BRIEF. When you reach a picture, pass over it; otherwise repeat the listing word for word.

PROVIDED DATA.
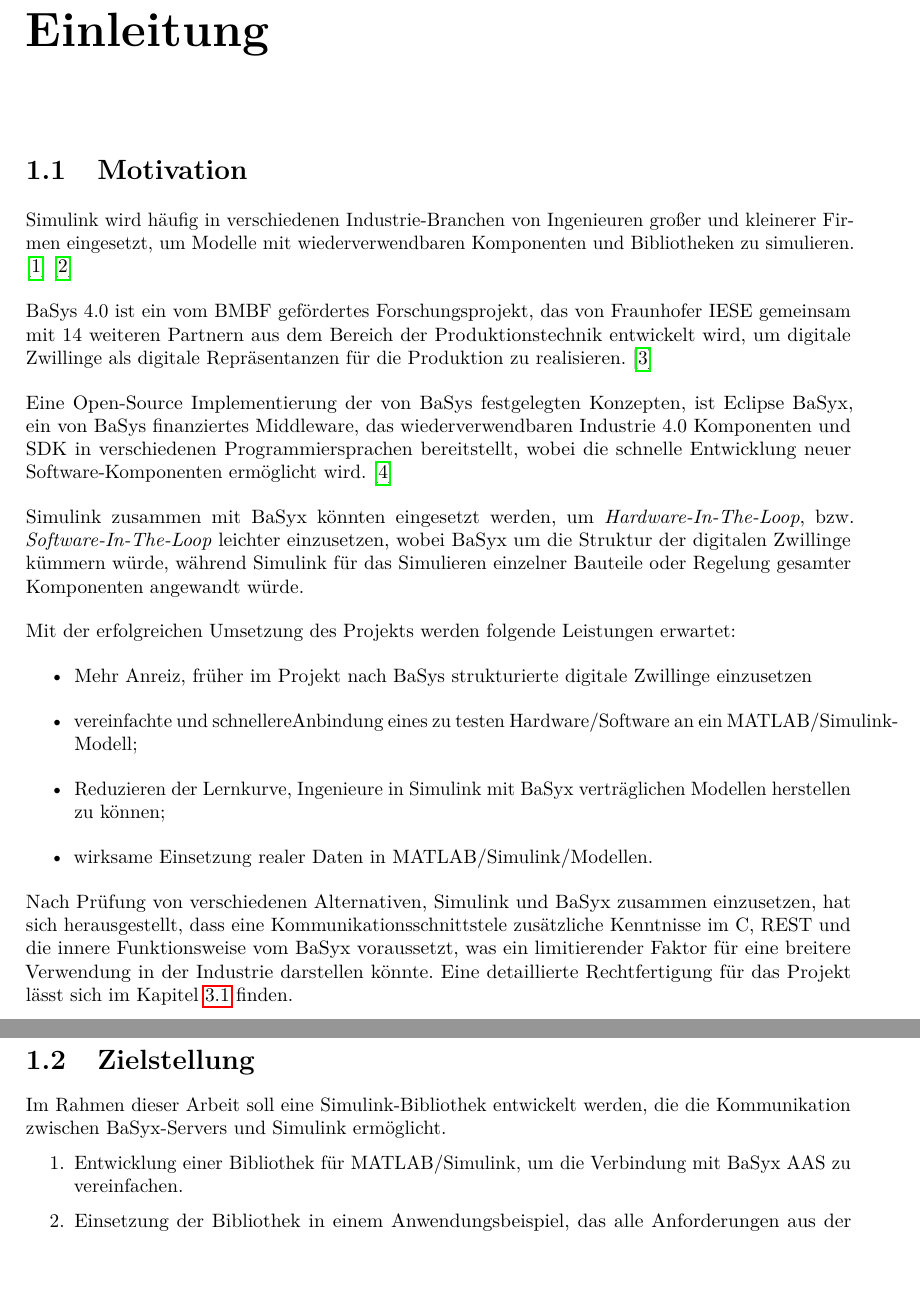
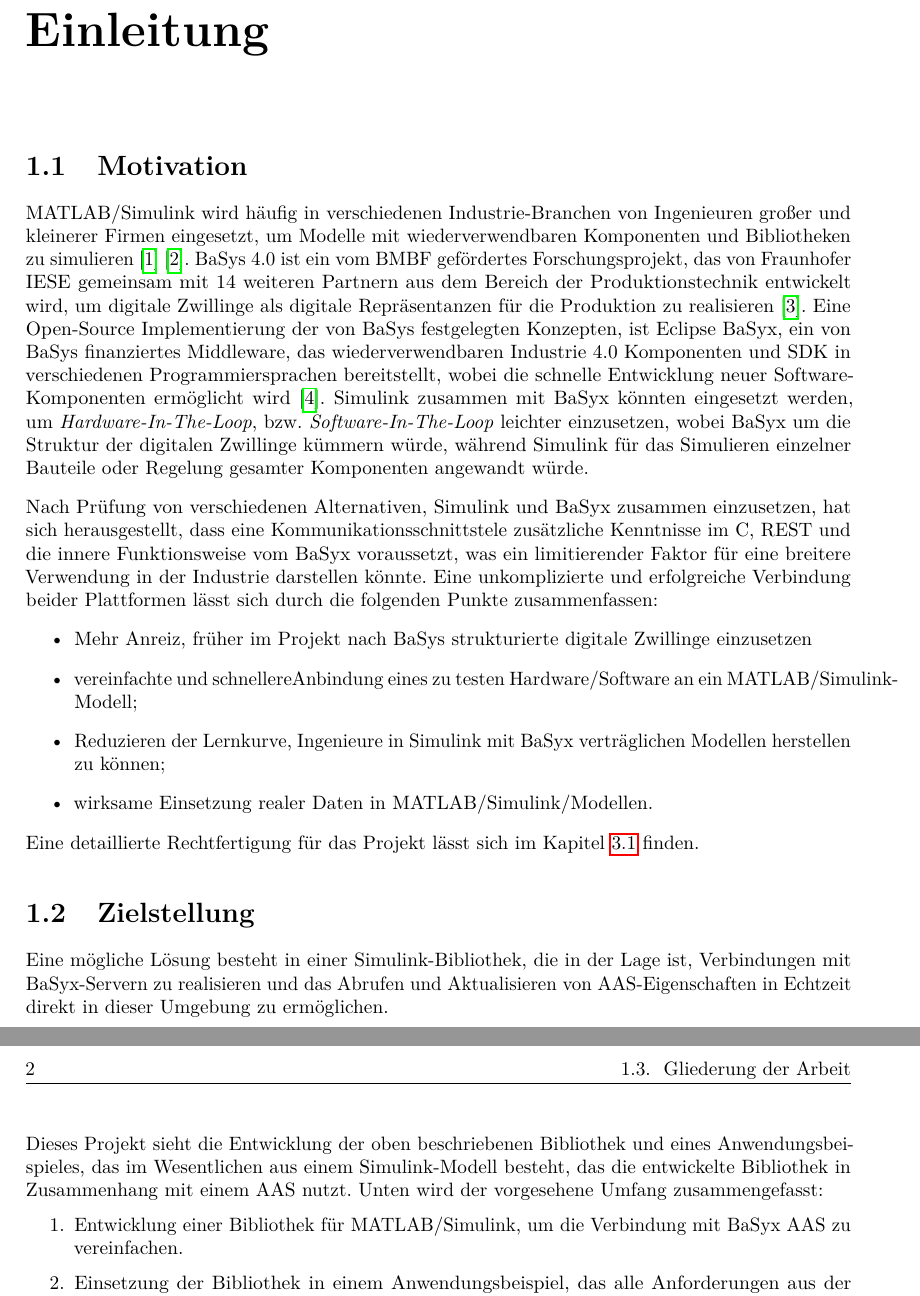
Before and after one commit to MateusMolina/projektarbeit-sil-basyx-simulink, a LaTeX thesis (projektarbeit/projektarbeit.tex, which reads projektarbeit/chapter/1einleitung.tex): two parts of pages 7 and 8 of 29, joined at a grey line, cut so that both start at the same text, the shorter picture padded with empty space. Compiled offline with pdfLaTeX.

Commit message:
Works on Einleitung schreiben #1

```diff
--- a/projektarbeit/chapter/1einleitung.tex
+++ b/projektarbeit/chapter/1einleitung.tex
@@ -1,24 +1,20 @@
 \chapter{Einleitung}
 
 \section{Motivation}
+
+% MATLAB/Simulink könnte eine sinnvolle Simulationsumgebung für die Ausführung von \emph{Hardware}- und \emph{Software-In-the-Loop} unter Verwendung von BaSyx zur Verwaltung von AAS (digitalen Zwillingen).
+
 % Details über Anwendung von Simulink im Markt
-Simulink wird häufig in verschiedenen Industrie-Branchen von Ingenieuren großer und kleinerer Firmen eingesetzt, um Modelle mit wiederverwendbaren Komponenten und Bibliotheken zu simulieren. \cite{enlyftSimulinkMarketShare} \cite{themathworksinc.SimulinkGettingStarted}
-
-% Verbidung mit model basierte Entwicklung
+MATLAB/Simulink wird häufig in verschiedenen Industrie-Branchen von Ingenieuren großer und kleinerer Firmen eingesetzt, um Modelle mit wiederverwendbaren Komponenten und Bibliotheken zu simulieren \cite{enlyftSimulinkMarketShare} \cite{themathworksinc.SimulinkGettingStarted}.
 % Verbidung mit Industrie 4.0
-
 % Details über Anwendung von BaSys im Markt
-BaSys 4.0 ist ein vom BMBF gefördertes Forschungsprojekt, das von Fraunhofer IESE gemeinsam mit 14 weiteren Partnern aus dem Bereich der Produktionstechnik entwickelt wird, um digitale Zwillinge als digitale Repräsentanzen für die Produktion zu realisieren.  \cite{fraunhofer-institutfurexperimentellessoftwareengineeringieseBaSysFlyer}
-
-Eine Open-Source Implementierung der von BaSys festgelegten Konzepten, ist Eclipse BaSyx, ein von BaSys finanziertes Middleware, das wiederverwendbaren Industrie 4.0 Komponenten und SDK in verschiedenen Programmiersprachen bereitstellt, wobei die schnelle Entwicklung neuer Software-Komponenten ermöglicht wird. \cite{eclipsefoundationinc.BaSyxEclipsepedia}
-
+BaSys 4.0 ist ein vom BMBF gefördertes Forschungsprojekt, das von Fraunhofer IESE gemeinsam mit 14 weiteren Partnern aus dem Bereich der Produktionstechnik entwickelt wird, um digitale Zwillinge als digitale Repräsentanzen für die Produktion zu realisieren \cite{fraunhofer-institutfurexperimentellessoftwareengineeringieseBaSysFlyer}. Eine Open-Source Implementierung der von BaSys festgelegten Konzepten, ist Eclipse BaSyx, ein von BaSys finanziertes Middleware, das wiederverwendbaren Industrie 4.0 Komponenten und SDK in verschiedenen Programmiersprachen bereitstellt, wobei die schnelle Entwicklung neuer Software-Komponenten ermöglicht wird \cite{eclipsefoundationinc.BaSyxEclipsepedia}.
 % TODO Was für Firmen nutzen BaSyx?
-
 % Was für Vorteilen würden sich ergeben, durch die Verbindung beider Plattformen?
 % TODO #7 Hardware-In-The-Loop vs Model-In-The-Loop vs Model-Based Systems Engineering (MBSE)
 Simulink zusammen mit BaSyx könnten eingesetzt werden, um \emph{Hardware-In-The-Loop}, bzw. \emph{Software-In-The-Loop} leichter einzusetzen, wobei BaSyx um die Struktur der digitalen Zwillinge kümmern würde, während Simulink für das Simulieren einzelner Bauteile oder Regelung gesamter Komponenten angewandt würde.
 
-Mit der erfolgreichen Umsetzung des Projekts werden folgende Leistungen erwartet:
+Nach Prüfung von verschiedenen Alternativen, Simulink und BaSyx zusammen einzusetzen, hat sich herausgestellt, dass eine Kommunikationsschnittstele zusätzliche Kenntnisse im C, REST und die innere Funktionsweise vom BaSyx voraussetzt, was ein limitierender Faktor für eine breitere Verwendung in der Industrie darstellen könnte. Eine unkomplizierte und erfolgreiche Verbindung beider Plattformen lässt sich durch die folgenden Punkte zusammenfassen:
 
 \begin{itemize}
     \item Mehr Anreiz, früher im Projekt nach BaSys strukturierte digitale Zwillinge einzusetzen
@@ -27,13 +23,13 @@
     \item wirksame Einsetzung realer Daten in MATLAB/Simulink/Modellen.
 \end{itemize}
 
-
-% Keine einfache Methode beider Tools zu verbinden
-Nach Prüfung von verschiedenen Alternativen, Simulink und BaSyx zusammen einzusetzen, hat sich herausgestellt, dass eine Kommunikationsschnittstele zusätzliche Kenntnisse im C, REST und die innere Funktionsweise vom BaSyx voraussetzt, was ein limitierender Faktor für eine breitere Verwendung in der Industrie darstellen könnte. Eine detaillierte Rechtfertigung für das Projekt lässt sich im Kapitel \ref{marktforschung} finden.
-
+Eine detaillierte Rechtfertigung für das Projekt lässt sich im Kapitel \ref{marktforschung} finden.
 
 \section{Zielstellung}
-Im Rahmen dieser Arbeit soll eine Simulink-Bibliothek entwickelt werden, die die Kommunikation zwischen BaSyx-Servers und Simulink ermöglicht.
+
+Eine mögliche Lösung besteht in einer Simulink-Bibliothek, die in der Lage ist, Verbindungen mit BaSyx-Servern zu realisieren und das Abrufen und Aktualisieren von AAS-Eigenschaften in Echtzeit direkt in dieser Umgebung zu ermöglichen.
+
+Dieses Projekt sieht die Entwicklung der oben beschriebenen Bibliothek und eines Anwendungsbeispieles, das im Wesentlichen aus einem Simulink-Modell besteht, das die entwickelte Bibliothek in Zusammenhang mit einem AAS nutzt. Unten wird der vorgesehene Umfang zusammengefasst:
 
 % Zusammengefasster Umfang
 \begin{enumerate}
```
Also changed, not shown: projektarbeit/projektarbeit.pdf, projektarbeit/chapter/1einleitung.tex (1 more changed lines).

EXPECTED ANSWER.
Before and after one commit to MateusMolina/projektarbeit-sil-basyx-simulink, a LaTeX thesis (projektarbeit/projektarbeit.tex, which reads projektarbeit/chapter/1einleitung.tex): two parts of pages 7 and 8 of 29, joined at a grey line, cut so that both start at the same text, the shorter picture padded with empty space. Compiled offline with pdfLaTeX.

Commit message:
Works on Einleitung schreiben #1

```diff
--- a/projektarbeit/chapter/1einleitung.tex
+++ b/projektarbeit/chapter/1einleitung.tex
@@ -1,24 +1,20 @@
 \chapter{Einleitung}
 
 \section{Motivation}
+
+% MATLAB/Simulink könnte eine sinnvolle Simulationsumgebung für die Ausführung von \emph{Hardware}- und \emph{Software-In-the-Loop} unter Verwendung von BaSyx zur Verwaltung von AAS (digitalen Zwillingen).
+
 % Details über Anwendung von Simulink im Markt
-Simulink wird häufig in verschiedenen Industrie-Branchen von Ingenieuren großer und kleinerer Firmen eingesetzt, um Modelle mit wiederverwendbaren Komponenten und Bibliotheken zu simulieren. \cite{enlyftSimulinkMarketShare} \cite{themathworksinc.SimulinkGettingStarted}
-
-% Verbidung mit model basierte Entwicklung
+MATLAB/Simulink wird häufig in verschiedenen Industrie-Branchen von Ingenieuren großer und kleinerer Firmen eingesetzt, um Modelle mit wiederverwendbaren Komponenten und Bibliotheken zu simulieren \cite{enlyftSimulinkMarketShare} \cite{themathworksinc.SimulinkGettingStarted}.
 % Verbidung mit Industrie 4.0
-
 % Details über Anwendung von BaSys im Markt
-BaSys 4.0 ist ein vom BMBF gefördertes Forschungsprojekt, das von Fraunhofer IESE gemeinsam mit 14 weiteren Partnern aus dem Bereich der Produktionstechnik entwickelt wird, um digitale Zwillinge als digitale Repräsentanzen für die Produktion zu realisieren.  \cite{fraunhofer-institutfurexperimentellessoftwareengineeringieseBaSysFlyer}
-
-Eine Open-Source Implementierung der von BaSys festgelegten Konzepten, ist Eclipse BaSyx, ein von BaSys finanziertes Middleware, das wiederverwendbaren Industrie 4.0 Komponenten und SDK in verschiedenen Programmiersprachen bereitstellt, wobei die schnelle Entwicklung neuer Software-Komponenten ermöglicht wird. \cite{eclipsefoundationinc.BaSyxEclipsepedia}
-
+BaSys 4.0 ist ein vom BMBF gefördertes Forschungsprojekt, das von Fraunhofer IESE gemeinsam mit 14 weiteren Partnern aus dem Bereich der Produktionstechnik entwickelt wird, um digitale Zwillinge als digitale Repräsentanzen für die Produktion zu realisieren \cite{fraunhofer-institutfurexperimentellessoftwareengineeringieseBaSysFlyer}. Eine Open-Source Implementierung der von BaSys festgelegten Konzepten, ist Eclipse BaSyx, ein von BaSys finanziertes Middleware, das wiederverwendbaren Industrie 4.0 Komponenten und SDK in verschiedenen Programmiersprachen bereitstellt, wobei die schnelle Entwicklung neuer Software-Komponenten ermöglicht wird \cite{eclipsefoundationinc.BaSyxEclipsepedia}.
 % TODO Was für Firmen nutzen BaSyx?
-
 % Was für Vorteilen würden sich ergeben, durch die Verbindung beider Plattformen?
 % TODO #7 Hardware-In-The-Loop vs Model-In-The-Loop vs Model-Based Systems Engineering (MBSE)
 Simulink zusammen mit BaSyx könnten eingesetzt werden, um \emph{Hardware-In-The-Loop}, bzw. \emph{Software-In-The-Loop} leichter einzusetzen, wobei BaSyx um die Struktur der digitalen Zwillinge kümmern würde, während Simulink für das Simulieren einzelner Bauteile oder Regelung gesamter Komponenten angewandt würde.
 
-Mit der erfolgreichen Umsetzung des Projekts werden folgende Leistungen erwartet:
+Nach Prüfung von verschiedenen Alternativen, Simulink und BaSyx zusammen einzusetzen, hat sich herausgestellt, dass eine Kommunikationsschnittstele zusätzliche Kenntnisse im C, REST und die innere Funktionsweise vom BaSyx voraussetzt, was ein limitierender Faktor für eine breitere Verwendung in der Industrie darstellen könnte. Eine unkomplizierte und erfolgreiche Verbindung beider Plattformen lässt sich durch die folgenden Punkte zusammenfassen:
 
 \begin{itemize}
     \item Mehr Anreiz, früher im Projekt nach BaSys strukturierte digitale Zwillinge einzusetzen
@@ -27,13 +23,13 @@
     \item wirksame Einsetzung realer Daten in MATLAB/Simulink/Modellen.
 \end{itemize}
 
-
-% Keine einfache Methode beider Tools zu verbinden
-Nach Prüfung von verschiedenen Alternativen, Simulink und BaSyx zusammen einzusetzen, hat sich herausgestellt, dass eine Kommunikationsschnittstele zusätzliche Kenntnisse im C, REST und die innere Funktionsweise vom BaSyx voraussetzt, was ein limitierender Faktor für eine breitere Verwendung in der Industrie darstellen könnte. Eine detaillierte Rechtfertigung für das Projekt lässt sich im Kapitel \ref{marktforschung} finden.
-
+Eine detaillierte Rechtfertigung für das Projekt lässt sich im Kapitel \ref{marktforschung} finden.
 
 \section{Zielstellung}
-Im Rahmen dieser Arbeit soll eine Simulink-Bibliothek entwickelt werden, die die Kommunikation zwischen BaSyx-Servers und Simulink ermöglicht.
+
+Eine mögliche Lösung besteht in einer Simulink-Bibliothek, die in der Lage ist, Verbindungen mit BaSyx-Servern zu realisieren und das Abrufen und Aktualisieren von AAS-Eigenschaften in Echtzeit direkt in dieser Umgebung zu ermöglichen.
+
+Dieses Projekt sieht die Entwicklung der oben beschriebenen Bibliothek und eines Anwendungsbeispieles, das im Wesentlichen aus einem Simulink-Modell besteht, das die entwickelte Bibliothek in Zusammenhang mit einem AAS nutzt. Unten wird der vorgesehene Umfang zusammengefasst:
 
 % Zusammengefasster Umfang
 \begin{enumerate}
```
Also changed, not shown: projektarbeit/projektarbeit.pdf, projektarbeit/chapter/1einleitung.tex (1 more changed lines).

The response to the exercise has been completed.